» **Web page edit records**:
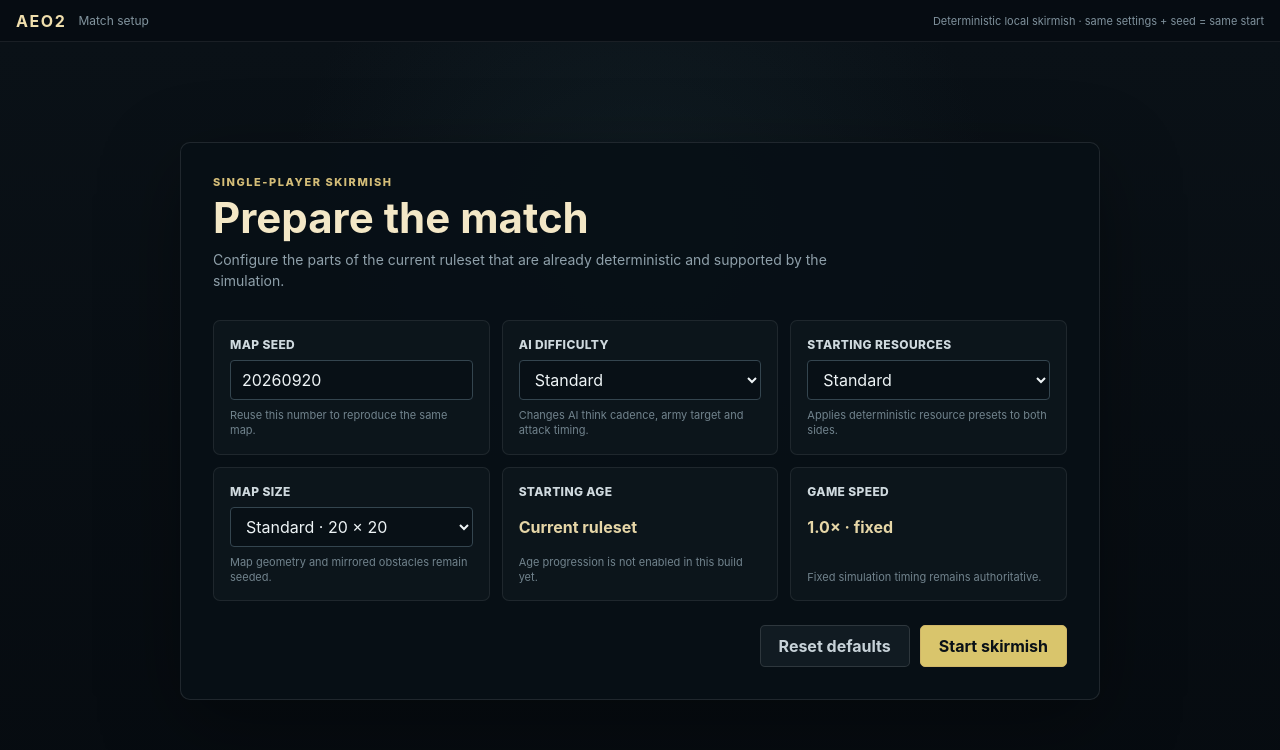
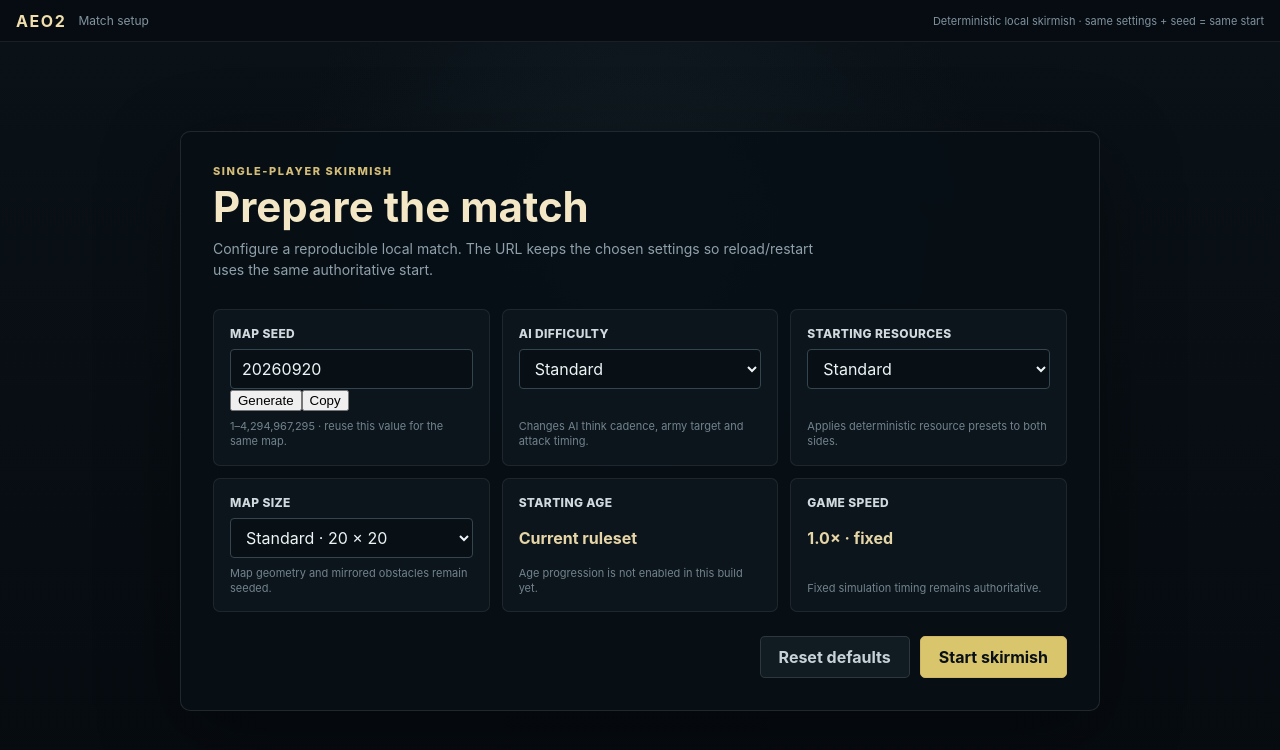
Before and after one commit to oktayaydogan/aeo2, a React (Vite) app in the folder apps/game/: page / in a window 1280 px wide. Shown: the top 750 px of the page. Built offline with nearby package versions, Linux system fonts and the light colour scheme.

Commit message:
feat: complete seed validation generate and copy setup flow

```diff
--- a/apps/game/src/App.tsx
+++ b/apps/game/src/App.tsx
@@ -1,8 +1,10 @@
-import { useEffect, useRef, useState } from "react";
+import { useEffect, useMemo, useRef, useState } from "react";
 import { createGame } from "./game/createGame";
 import {
   DEFAULT_SKIRMISH_SETTINGS,
+  MAX_SKIRMISH_SEED,
   createSkirmishSearch,
+  isValidSkirmishSettings,
   readSkirmishSettings,
   type AiDifficulty,
   type MapSizePreset,
@@ -16,10 +18,27 @@ function isPlayMode(): boolean {
   );
 }
 
+function createRandomSeed(): number {
+  if (typeof crypto !== "undefined" && "getRandomValues" in crypto) {
+    const values = new Uint32Array(1);
+    crypto.getRandomValues(values);
+    const value = values[0] ?? 1;
+
+    return value === 0 ? 1 : value;
+  }
+
+  return Math.floor(Math.random() * MAX_SKIRMISH_SEED) + 1;
+}
+
 export function App() {
   const gameHostRef = useRef<HTMLDivElement>(null);
   const [playing] = useState(isPlayMode);
-  const [settings, setSettings] = useState(readSkirmishSettings);
+  const initialSettings = useMemo(readSkirmishSettings, []);
+  const [settings, setSettings] = useState(initialSettings);
+  const [seedInput, setSeedInput] = useState(String(initialSettings.seed));
+  const [copyState, setCopyState] = useState<"idle" | "copied" | "failed">(
+    "idle"
+  );
 
   useEffect(() => {
     if (!playing) {
@@ -36,12 +55,48 @@ export function App() {
     return () => game.destroy(true);
   }, [playing]);
 
+  const parsedSeed = Number(seedInput);
+  const candidateSettings = {
+    ...settings,
+    seed: parsedSeed
+  };
+  const settingsValid =
+    seedInput.trim().length > 0 &&
+    isValidSkirmishSettings(candidateSettings);
+
   const startSkirmish = () => {
-    window.location.search = createSkirmishSearch(settings);
+    if (!settingsValid) {
+      return;
+    }
+
+    window.location.search = createSkirmishSearch(candidateSettings);
   };
 
   const resetSettings = () => {
     setSettings({ ...DEFAULT_SKIRMISH_SETTINGS });
+    setSeedInput(String(DEFAULT_SKIRMISH_SETTINGS.seed));
+    setCopyState("idle");
+  };
+
+  const randomizeSeed = () => {
+    const seed = createRandomSeed();
+    setSettings((current) => ({ ...current, seed }));
+    setSeedInput(String(seed));
+    setCopyState("idle");
+  };
+
+  const copySeed = async () => {
+    if (!settingsValid || !navigator.clipboard) {
+      setCopyState("failed");
+      return;
+    }
+
+    try {
+      await navigator.clipboard.writeText(String(candidateSettings.seed));
+      setCopyState("copied");
+    } catch {
+      setCopyState("failed");
+    }
   };
 
   const openSetup = () => {
@@ -89,27 +144,56 @@ export function App() {
               <span className="setup-kicker">Single-player skirmish</span>
               <h1>Prepare the match</h1>
               <p>
-                Configure the parts of the current ruleset that are already
-                deterministic and supported by the simulation.
+                Configure a reproducible local match. The URL keeps the chosen
+                settings so reload/restart uses the same authoritative start.
               </p>
             </div>
 
             <div className="setup-grid">
               <label className="setup-field">
                 <span>Map seed</span>
-                <input
-                  type="number"
-                  value={settings.seed}
-                  onChange={(event) =>
-                    setSettings((current) => ({
-                      ...current,
-                      seed:
-                        Number.parseInt(event.target.value, 10) ||
-                        DEFAULT_SKIRMISH_SETTINGS.seed
-                    }))
-                  }
-                />
-                <small>Reuse this number to reproduce the same map.</small>
+                <div className="seed-control">
+                  <input
+                    type="text"
+                    inputMode="numeric"
+                    value={seedInput}
+                    aria-invalid={!settingsValid}
+                    onChange={(event) => {
+                      const value = event.target.value.replace(/[^0-9]/g, "");
+                      setSeedInput(value);
+                      const nextSeed = Number(value);
+
+                      if (Number.isSafeInteger(nextSeed)) {
+                        setSettings((current) => ({
+                          ...current,
+                          seed: nextSeed
+                        }));
+                      }
+
+                      setCopyState("idle");
+                    }}
+                  />
+                  <button
+                    type="button"
+                    className="field-button"
+                    onClick={randomizeSeed}
+                  >
+                    Generate
+                  </button>
+                  <button
+                    type="button"
+                    className="field-button"
+                    onClick={copySeed}
+                    disabled={!settingsValid}
+                  >
+                    {copyState === "copied" ? "Copied" : "Copy"}
+                  </button>
+                </div>
+                <small className={!settingsValid ? "field-error" : undefined}>
+                  {settingsValid
+                    ? "1–4,294,967,295 · reuse this value for the same map."
+                    : "Enter an integer seed between 1 and 4,294,967,295."}
+                </small>
               </label>
 
               <label className="setup-field">
@@ -192,6 +276,7 @@ export function App() {
                 type="button"
                 className="primary-button"
                 onClick={startSkirmish}
+                disabled={!settingsValid}
               >
                 Start skirmish
               </button>
```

» **Try it**: Whenever the string "useState" shows up in a line of the records, copy that line.

» **Solution to this task**:
-import { useEffect, useRef, useState } from "react";
+import { useEffect, useMemo, useRef, useState } from "react";
   const [playing] = useState(isPlayMode);
-  const [settings, setSettings] = useState(readSkirmishSettings);
+  const [settings, setSettings] = useState(initialSettings);
+  const [seedInput, setSeedInput] = useState(String(initialSettings.seed));
+  const [copyState, setCopyState] = useState<"idle" | "copied" | "failed">(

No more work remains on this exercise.